The basic structure of the bill is to use a multi-discharger variance concept similar to that used in Wisconsin for chlorides. The key elements would be:
- A statewide finding on economic impact by the Department of Administration in consultation with DNR. The finding would be reviewed periodically;
- An opt-in provision for permittees if they certify that they cannot meet the WQBEL for phosphorus without a major facility upgrade;
- A requirement for interim limits similar to that used in adaptive management;
- A requirement for phosphorus reduction in nonpoint sources undertaken by the permittees (as described below); and
- The variance extends for four permit terms. At the end of the fourth permit term the WQBEL takes effect.
Permittees would be responsible for achieving reductions of phosphorus from nonpoint sources equal to the difference of their current actual discharge level and a target value of 0.2 mg/l. Such reductions could be achieved by any of the following:
- Payment of $50/pound to counties within the discharger’s basin to provide cost share dollars and staff for nonpoint implementation in accordance with Chapter NR 151;
- A project approved by DNR implemented by the permittee that results in a phosphorus reduction; or
- A project approved by DNR implemented by a third party that results in a phosphorus reduction.
This option does not preclude a permittee from using adaptive management or water quality trading. It is just another compliance option. Additionally, the bill proposes to extend the adaptive management timeline to twenty years to be consistent with the variance option.
An amendment has been offered which includes the following changes:
• Where a permittee is subject to an approved total maximum daily load, the target value for that permittee is set at the amount the permittee is allowed to discharge under the TMDL instead of 0.2 mg/l.

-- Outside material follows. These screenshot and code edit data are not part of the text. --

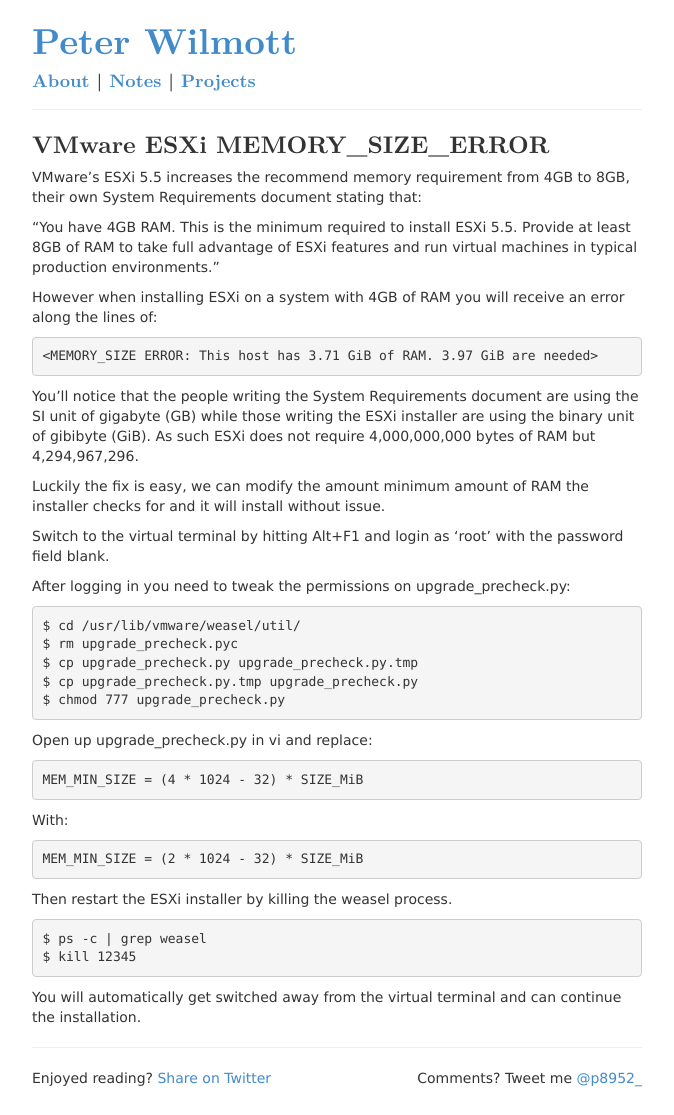
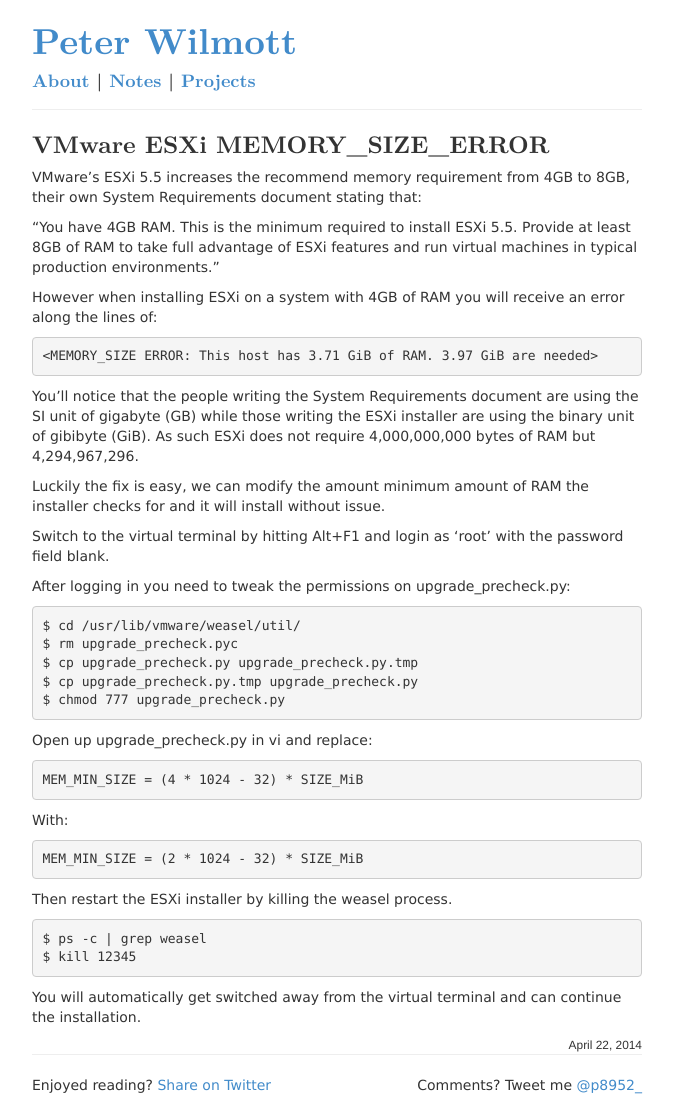
Before and after one commit to p8952/p8952.github.io.old, a Jekyll site: the page built from _posts/2014-04-22-vmware-esxi-memory-limit.markdown, in a window 1280 px wide. Shown: the whole page, without its empty margins (303-977 px from the left). Built offline with Jekyll 4.4.1, drawn with Linux system fonts in a browser that asks for light colours; Markdown is read by kramdown in place of the engine named in the settings.

Commit message:
Add date to end of notes

```diff
--- a/_layouts/post.html
+++ b/_layouts/post.html
@@ -4,6 +4,7 @@ layout: default
 
 <h3>{{ page.title }}</h3>
 {{ content }}
+<small class="pull-right">{{ page.date | date: '%B %d, %Y' }}</small>
 <hr>
 <p class="pull-left">Enjoyed reading? <a href="https://twitter.com/intent/tweet?text={{ page.title }}&url=https://p8952.info{{ page.url }}&via=p8952_">Share on Twitter</a></p>
 <p class="pull-right">Comments? Tweet me <a href="https://twitter.com/p8952_">@p8952_</a></p>
```
Also changed, not shown: 4 other files.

• More accountability for the counties regarding the use of the payments for cost share and non-point programs.
The bill has been passed by the Senate Committee on Government Operations, Public Works and Telecommunication. The Assembly Committee on Environment and Forestry held a hearing on the bill but has yet to schedule an executive session on the bill.